First and foremost, I think it is important to look out for the safety and wellbeing of my students and equines.
~ Set the student and horse up for success. Success in not measured in how long you stay in the saddle but by how confident the horse feels before you dismount.
~Leave a horse and student in a better state of mind at the end of a session. Anyone can make a horse move but what frame of mind are you leaving the horse in?
~ Not give in to the impulsive desires of others. I work methodically. If the horse and rider are not safe, confident, and ready for the next step, we do not take it.
~Tell people the truth even though it is not always what they want to hear but rather what they need to hear in order to connect with their horse.
~It is one thing to be firm in the necessary time and place and quite another to be a bully.
~ Tie downs and anything that artificially ‘corrects’ your horse for you are never the answer. True communication, feel and timing are the correct answer. True beauty lies in fluidity and joy, not forced movement. Yes, it takes more time to train this way so expect to enjoy the journey instead of ‘thrilling’ on speedy results.
~I will forever be a student striving to improve myself in the hopes of helping others.
Safety, Trust, Confidence, and a Better State of Mind ~ therein lies the key for both horse and rider.
Rachel and Pilgrim in the river cica 2015
Unless in an emergency: it's NOT about getting the horse into a trailer. The real goal is getting a horse to understand there's no reason to fear getting into the trailer. The horse is rarely the issue. It's the human that is creating the issue. Humans tend to want the horse to have a magical "ah-ha" moment within 30 minutes, and even preferably sooner, after starting a new conversation on a sore subject. In addition are most likely with a new trainer. This means this new conversation tends to take place after many disastrous trailer loadings with a new human who is getting to know the horse.
Goal oriented humans forget to recognize the survival instinct in a horse. If each load is about pressure to load vs working through the reason the horse doesn't feel good about loading, why WOULD a horse want to get in?
Instead, making a good experience and building up the confidence in a horse will allow the horse to feel good about loading. How long will it take for a horse to believe getting in is no longer a raw deal? It depends on the horse's poor past experiences and the human relationship built after the previous trailer loading experiences creating ill feelings within the horse to begin with.
Putting the goal before the horse never has lasting positive results.
Just like horse that won't get into the water- It's not about fighting the horse to get in the trailer. It's about building the willingness to get in.
Education is about giving the horse time to consider the fact it's okay to get in and be ok when in! Building the confidence- is dependent on what kind of teacher the human is to the horse.
Bottom line: the lasting, or lack of lasting, result is based on whether the human interacting with the horse has a helpful supportive mindset or a pressure/ goal-focused mindset. Building confidence for the horse's sake will bring about a lasting goal of a horse willingly getting into the trailer.
First, get the horse to want to be with the human mentally (aka willingly, with okayness, paying attention to the person.) vs thinking anywhere else but what the person is presenting.

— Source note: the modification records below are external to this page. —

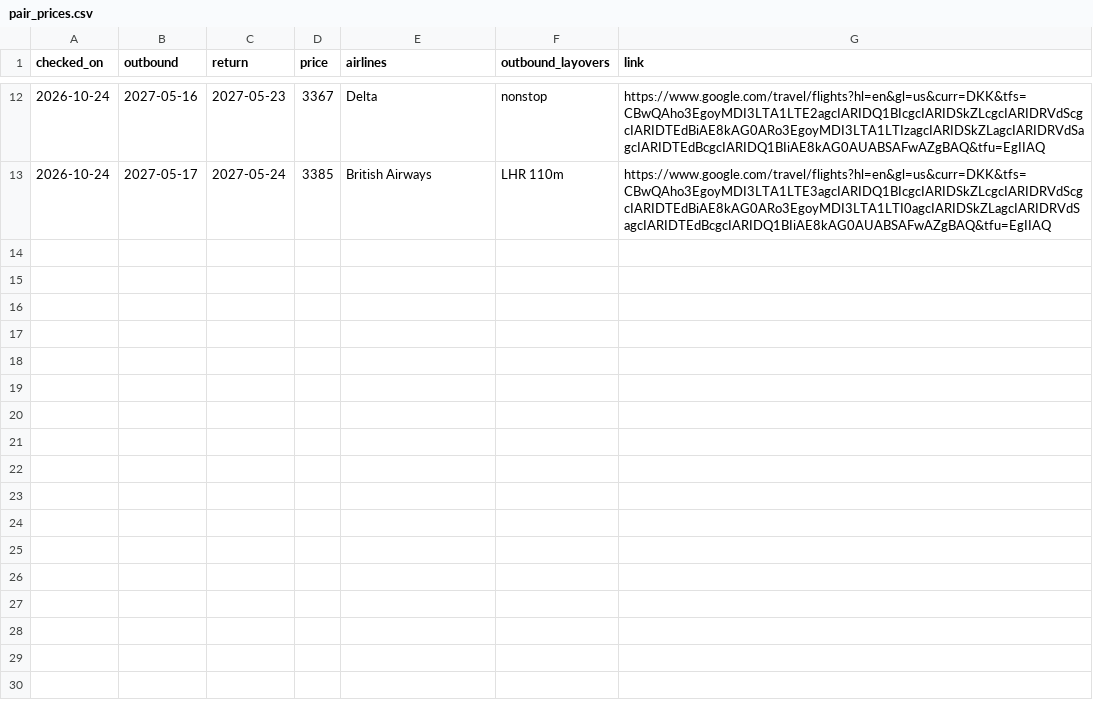
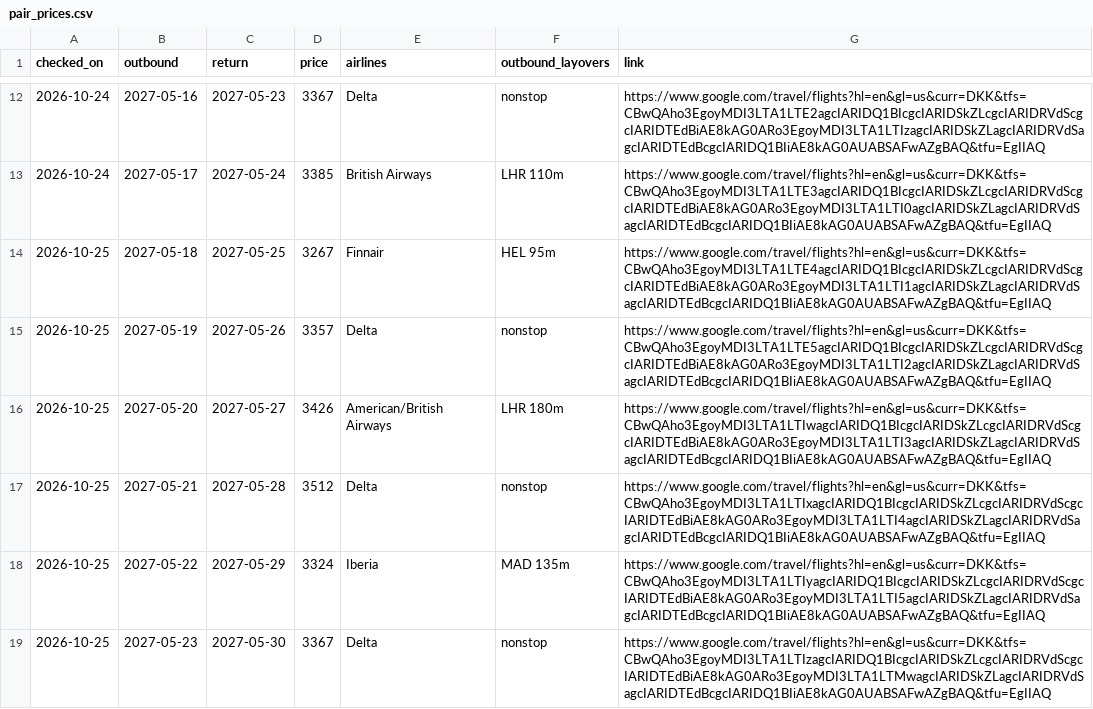
Before and after one commit to brandyvrink/Flight, a CSV file: logs/pair_prices.csv, drawn as a sheet; only a part is shown, gaps mark what is left out; the diff names each change by its address in the sheet, - before the commit and + after, or states it on an @@ line.

```diff
--- a/logs/pair_prices.csv
+++ b/logs/pair_prices.csv
+row 14: 2026-10-25 | 2027-05-18 | 2027-05-25 | 3267 | Finnair | HEL 95m | https://www.google.com/travel/flights?hl=en&gl=us&curr=DKK&tfs=CBwQAho3EgoyMDI3LTA1LTE4agcIARIDQ1BIcgcIARIDSkZLcgcIARIDRVdScgcIARIDTEdBiAE8kAG0ARo3EgoyMDI3LTA1LTI1agcIARIDSkZLagcIARIDRVdSagcIARIDTEdBcgcIARIDQ1BIiAE8kAG0AUABSAFwAZgBAQ&tfu=EgIIAQ
+row 15: 2026-10-25 | 2027-05-19 | 2027-05-26 | 3357 | Delta | nonstop | https://www.google.com/travel/flights?hl=en&gl=us&curr=DKK&tfs=CBwQAho3EgoyMDI3LTA1LTE5agcIARIDQ1BIcgcIARIDSkZLcgcIARIDRVdScgcIARIDTEdBiAE8kAG0ARo3EgoyMDI3LTA1LTI2agcIARIDSkZLagcIARIDRVdSagcIARIDTEdBcgcIARIDQ1BIiAE8kAG0AUABSAFwAZgBAQ&tfu=EgIIAQ
+row 16: 2026-10-25 | 2027-05-20 | 2027-05-27 | 3426 | American/British Airways | LHR 180m | https://www.google.com/travel/flights?hl=en&gl=us&curr=DKK&tfs=CBwQAho3EgoyMDI3LTA1LTIwagcIARIDQ1BIcgcIARIDSkZLcgcIARIDRVdScgcIARIDTEdBiAE8kAG0ARo3EgoyMDI3LTA1LTI3agcIARIDSkZLagcIARIDRVdSagcIARIDTEdBcgcIARIDQ1BIiAE8kAG0AUABSAFwAZgBAQ&tfu=EgIIAQ
+row 17: 2026-10-25 | 2027-05-21 | 2027-05-28 | 3512 | Delta | nonstop | https://www.google.com/travel/flights?hl=en&gl=us&curr=DKK&tfs=CBwQAho3EgoyMDI3LTA1LTIxagcIARIDQ1BIcgcIARIDSkZLcgcIARIDRVdScgcIARIDTEdBiAE8kAG0ARo3EgoyMDI3LTA1LTI4agcIARIDSkZLagcIARIDRVdSagcIARIDTEdBcgcIARIDQ1BIiAE8kAG0AUABSAFwAZgBAQ&tfu=EgIIAQ
+row 18: 2026-10-25 | 2027-05-22 | 2027-05-29 | 3324 | Iberia | MAD 135m | https://www.google.com/travel/flights?hl=en&gl=us&curr=DKK&tfs=CBwQAho3EgoyMDI3LTA1LTIyagcIARIDQ1BIcgcIARIDSkZLcgcIARIDRVdScgcIARIDTEdBiAE8kAG0ARo3EgoyMDI3LTA1LTI5agcIARIDSkZLagcIARIDRVdSagcIARIDTEdBcgcIARIDQ1BIiAE8kAG0AUABSAFwAZgBAQ&tfu=EgIIAQ
+row 19: 2026-10-25 | 2027-05-23 | 2027-05-30 | 3367 | Delta | nonstop | https://www.google.com/travel/flights?hl=en&gl=us&curr=DKK&tfs=CBwQAho3EgoyMDI3LTA1LTIzagcIARIDQ1BIcgcIARIDSkZLcgcIARIDRVdScgcIARIDTEdBiAE8kAG0ARo3EgoyMDI3LTA1LTMwagcIARIDSkZLagcIARIDRVdSagcIARIDTEdBcgcIARIDQ1BIiAE8kAG0AUABSAFwAZgBAQ&tfu=EgIIAQ
```
Also changed, not shown: logs/daily_cheapest.csv.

Second, listen to your horse, are they busy considering the person they are working with or busy considering everything else? How is the human presenting the consideration to the horse? (The consideration being something a person is helping the equine feel better about.) The goal is to get the horse willing to try what the human is asking.
I have been a part of the Horse Sense family for almost 10 years now and in those years, I have had a lot of ups and downs. I started volunteering 3+ times a week when I turned 13 and found myself constantly frustrated that while I cleaned 2+ stalls, filled hay nets, and did a lot of misc. work, I was not always afforded the time riding as I thought I deserved. I am considered one of the original “teens” in the program and always measured my progress against those who had YEARS of experience over me, yet they were the same age as me.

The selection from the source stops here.